First Home Super Saver Scheme on the way

article header

The Australian senate has passed legislation for the First Home Super Saver Scheme, as part of the federal government’s efforts to provide relief for the nation’s housing affordability crisis. 

Under the scheme, from 1 July 2018, first home buyers will be able to withdraw voluntary superannuation contributions they’ve made since 1 July 2017, along with a deemed rate of earnings, to help buy their home.

According to the government, with each Australian able to deposit up to $30,000 (up to $15,000 a year within existing caps) into their super fund under the scheme, an eligible couple could potentially contribute up to $60,000 under the scheme, and accelerate their savings by at least 30%.

As well as helping first home buyers save for a deposit, the scheme is also designed to help improve the supply of family homes for sale, by encouraging Australian retirees with empty nests to sell and downsize with the incentive of bonus super savings.

From 1 July 2018 when individuals aged 65 and over sell a home they have owned for at least 10 years, they may contribute up to $300,000 ($600,000 for couples) from the proceeds into their superannuation accounts.

The scheme has not gone without criticism, with Industry Super Australia arguing that the scheme “would offer limited benefit to first home savers and threaten retirement savings,” potentially deteriorating the super assets of Australians, and even drive up housing demand to the point where first home buyers are locked out of the market or saddled with crippling debt.


^Words such as "top", "best", "cheapest" or "lowest" are not a recommendation or rating of products. This page compares a range of products from selected providers and not all products or providers are included in the comparison. There is no such thing as a 'one- size-fits-all' financial product. The best loan, credit card, superannuation account or bank account for you might not be the best choice for someone else. Before selecting any financial product you should read the fine print carefully, including the product disclosure statement, fact sheet or terms and conditions document and obtain professional financial advice on whether a product is right for you and your finances.

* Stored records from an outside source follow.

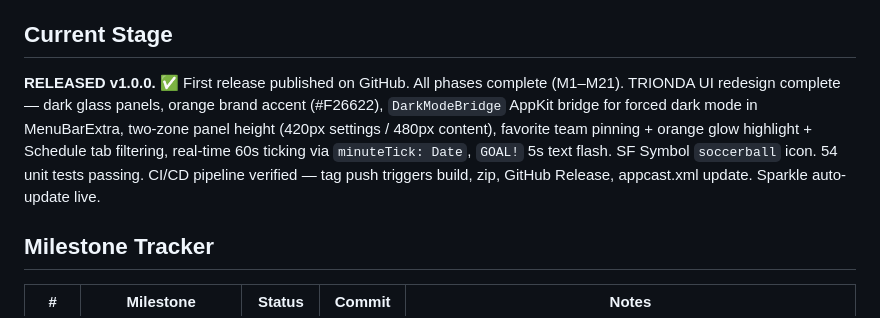
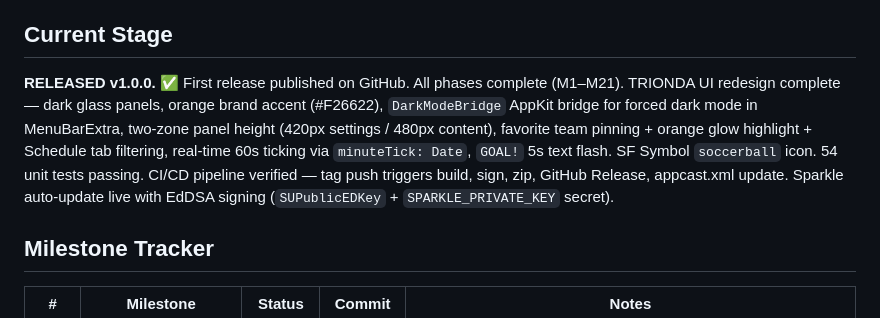
Before and after one commit to shafiswapnil/fifawc-scores, a Markdown page: docs/status.md, the part around the change. GitHub-like rendering.

```diff
--- a/docs/status.md
+++ b/docs/status.md
@@ -5,7 +5,7 @@
 
 ## Current Stage
 
-**RELEASED v1.0.0.** ✅ First release published on GitHub. All phases complete (M1–M21). TRIONDA UI redesign complete — dark glass panels, orange brand accent (#F26622), `DarkModeBridge` AppKit bridge for forced dark mode in MenuBarExtra, two-zone panel height (420px settings / 480px content), favorite team pinning + orange glow highlight + Schedule tab filtering, real-time 60s ticking via `minuteTick: Date`, `GOAL!` 5s text flash. SF Symbol `soccerball` icon. 54 unit tests passing. CI/CD pipeline verified — tag push triggers build, zip, GitHub Release, appcast.xml update. Sparkle auto-update live.
+**RELEASED v1.0.0.** ✅ First release published on GitHub. All phases complete (M1–M21). TRIONDA UI redesign complete — dark glass panels, orange brand accent (#F26622), `DarkModeBridge` AppKit bridge for forced dark mode in MenuBarExtra, two-zone panel height (420px settings / 480px content), favorite team pinning + orange glow highlight + Schedule tab filtering, real-time 60s ticking via `minuteTick: Date`, `GOAL!` 5s text flash. SF Symbol `soccerball` icon. 54 unit tests passing. CI/CD pipeline verified — tag push triggers build, sign, zip, GitHub Release, appcast.xml update. Sparkle auto-update live with EdDSA signing (`SUPublicEDKey` + `SPARKLE_PRIVATE_KEY` secret).
 
 ## Milestone Tracker
 
```
Also changed, not shown: CLAUDE.md (+1 -1 lines), RELEASING.md (+47 -3 lines).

Compare your product with the big 4 banks, or add more products to compare
As seen on